New Guidelines for Cardiogenic Shock Push for Regionalized Care, More Research
The multidisciplinary document makes the case for a hub-and-spoke management system with echoes in STEMI and trauma care.
The American Heart Association has issued a new scientific statement summarizing the contemporary management of cardiogenic shock—the first time such a stand-alone, multidisciplinary document has been developed for this life-threatening condition.
Previously, guidance on cardiogenic shock has been included in European and American documents covering STEMI and NSTE ACS. According to writing group chair Sean van Diepen, MD (University of Alberta, Edmonton, Canada), these guidelines are the first from an international society and the first to involve a multidisciplinary group, consisting of general cardiologists, interventional cardiologists, heart failure and transplant experts, surgeons, a pharmacist, a nurse, and a cardiac intensivist.

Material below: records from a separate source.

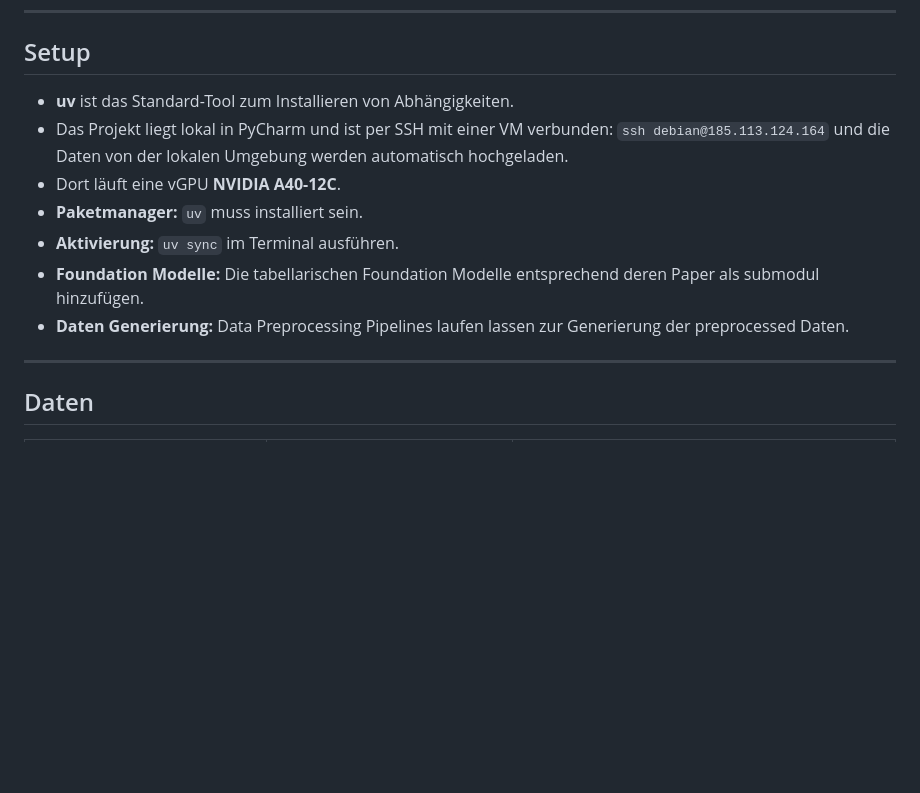
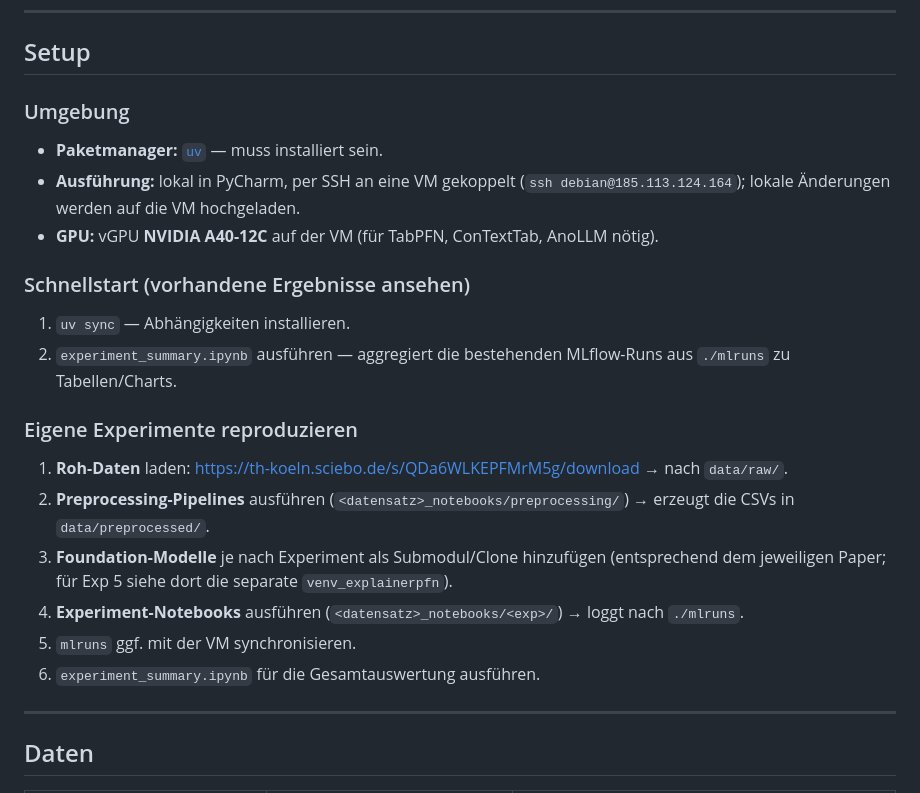
Before and after one commit to florivz/tfm-anomaly-detection, a Markdown page: README.md, the part around the change. GitHub-like rendering; blank space fills up the shorter version.

Commit message:
add data download link

```diff
--- a/README.md
+++ b/README.md
@@ -6,14 +6,22 @@ Evaluierung von **Tabular Foundation Models (TFMs)** für die Outlier Detection.
 
 ## Setup
 
-- **uv** ist das Standard-Tool zum Installieren von Abhängigkeiten.
-- Das Projekt liegt lokal in PyCharm und ist per SSH mit einer VM verbunden:
-  `ssh debian@185.113.124.164` und die Daten von der lokalen Umgebung werden automatisch hochgeladen.
-- Dort läuft eine vGPU **NVIDIA A40-12C**.
-- **Paketmanager:** `uv` muss installiert sein.
-- **Aktivierung:** `uv sync` im Terminal ausführen.
-- **Foundation Modelle:** Die tabellarischen Foundation Modelle entsprechend deren Paper als submodul hinzufügen.
-- **Daten Generierung:** Data Preprocessing Pipelines laufen lassen zur Generierung der preprocessed Daten.
+### Umgebung
+- **Paketmanager:** [`uv`](https://docs.astral.sh/uv/) — muss installiert sein.
+- **Ausführung:** lokal in PyCharm, per SSH an eine VM gekoppelt (`ssh debian@185.113.124.164`); lokale Änderungen werden auf die VM hochgeladen.
+- **GPU:** vGPU **NVIDIA A40-12C** auf der VM (für TabPFN, ConTextTab, AnoLLM nötig).
+
+### Schnellstart (vorhandene Ergebnisse ansehen)
+1. `uv sync` — Abhängigkeiten installieren.
+2. `experiment_summary.ipynb` ausführen — aggregiert die bestehenden MLflow-Runs aus `./mlruns` zu Tabellen/Charts.
+
+### Eigene Experimente reproduzieren
+1. **Roh-Daten** laden: <https://th-koeln.sciebo.de/s/QDa6WLKEPFMrM5g/download> → nach `data/raw/`.
+2. **Preprocessing-Pipelines** ausführen (`<datensatz>_notebooks/preprocessing/`) → erzeugt die CSVs in `data/preprocessed/`.
+3. **Foundation-Modelle** je nach Experiment als Submodul/Clone hinzufügen (entsprechend dem jeweiligen Paper; für Exp 5 siehe dort die separate `venv_explainerpfn`).
+4. **Experiment-Notebooks** ausführen (`<datensatz>_notebooks/<exp>/`) → loggt nach `./mlruns`.
+5. `mlruns` ggf. mit der VM synchronisieren.
+6. `experiment_summary.ipynb` für die Gesamtauswertung ausführen.
 
 ---
 
```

“Cardiogenic shock guidelines have previously been divided among other subspecialized guideline documents including ACS, heart failure, hypertrophic cardiomyopathy, etc.,” van Diepen said. “So one of the goals of this document was to create a single resource for the broad-based management of cardiogenic shock.”
The new guidelines, published online September 18, 2017, ahead of print in Circulation, include “pragmatic and clinical trial” definitions of cardiogenic shock, provide historical perspectives, and detail the pathophysiology and pathogenesis of the condition. They also offer clear differentiation of different cardiogenic shock phenotypes, emphasizing that cardiogenic shock can have a “hemodynamically diverse presentation,” van Diepen noted.
“Although most patients are classically ‘cold and wet,’ there should be increasing recognition of vasodilatory and euvolemic cardiogenic shock,” he said. “We also advocate for more hemodynamically guided medical management of these diverse shock presentations. That is, there shouldn't be one [choice of] vasopressor/inotrope, but rather physicians should consider the hemodynamic phenotype in the selection of their vasoactive agents.”
A key component of the guidelines is its proposed integrated cardiogenic shock care pathway, including the concept of hub-and-spoke systems that incorporate mobile cardiogenic shock teams.
“We know both anecdotally and from the published literature that these systems have been popping up, but until now there hasn’t been a framework for cardiogenic shock management on a regional level,” van Diepen said. These systems, he added, can be created to mirror existing STEMI or trauma systems wherein the care of the sickest patients is centralized at cardiogenic shock hub centers.
The decision on whether to take a patient directly to a hub center depends, he added, on the distance between the hub and spoke hospital, and the capabilities of the spoke centers. In some circumstances, if a patient has an acute MI complicated by cardiogenic shock and is close to a PCI center, “it may make sense to present to the PCI-capable hospital,” he said. “Then, if the patient does not rapidly improve or deteriorates, mobile cardiogenic shock teams could provide support to the spoke center.”
The guidelines advocate for an early invasive strategy in the setting of ACS, with fibrinolysis only considered in patients with cardiogenic shock associated with STEMI where an early invasive approach is not possible. Guidance is also provided related to adjunctive pharmacotherapy, revascularization type, and medical management. “In the settings of moderate-to-severe cardiogenic shock and in those not expected to recover, we also advocate for timely mechanical circulatory support after assessment by a multidisciplinary shock team,” van Diepen said. Temporary mechanical circulatory support can be considered prior to reperfusion in the cases of refractory cardiac arrest or shock, the guidelines note.
“We don’t provide definitive suggestions for either the timing or the patient selection for these devices,” van Diepen told TCTMD. “What we do say is that the selection of these devices and the timing should be determined by a multidisciplinary shock team and that decisions should be individualized to the patient.”
Another novel aspect of the guidelines is the recommendation that a palliative care physician be a member of the cardiogenic shock team. “Palliative care is traditionally thought to be comfort care, but these physicians are also experts in symptom control and given the high morbidity and mortality in this patient population, we believe it may be beneficial to have palliative care physicians as part of the multidisciplinary team,” van Diepen said.
Lastly, according to van Diepen, what was clear to the writing group in compiling this document was the dearth of research in the field, despite the fact that cardiogenic shock is the most common cause of in-hospital death in MI patients. Only a few treatment strategies currently in use have the support of randomized clinical trials, the authors note.
“We definitely believe there is a clear need for further research in cardiogenic shock and we dedicate an entire section and table outlining important areas for future research,” van Diepen told TCTMD. “It's clearly a high mortality and morbidity condition where relatively little research has been dedicated.”
van Diepen S, Katz JN, Albert NM, et al. Contemporary management of cardiogenic shock: a scientific statement from the American Heart Association. Circulation. 2017;Epub ahead of print.
- van Diepen reports no relevant conflicts of interest.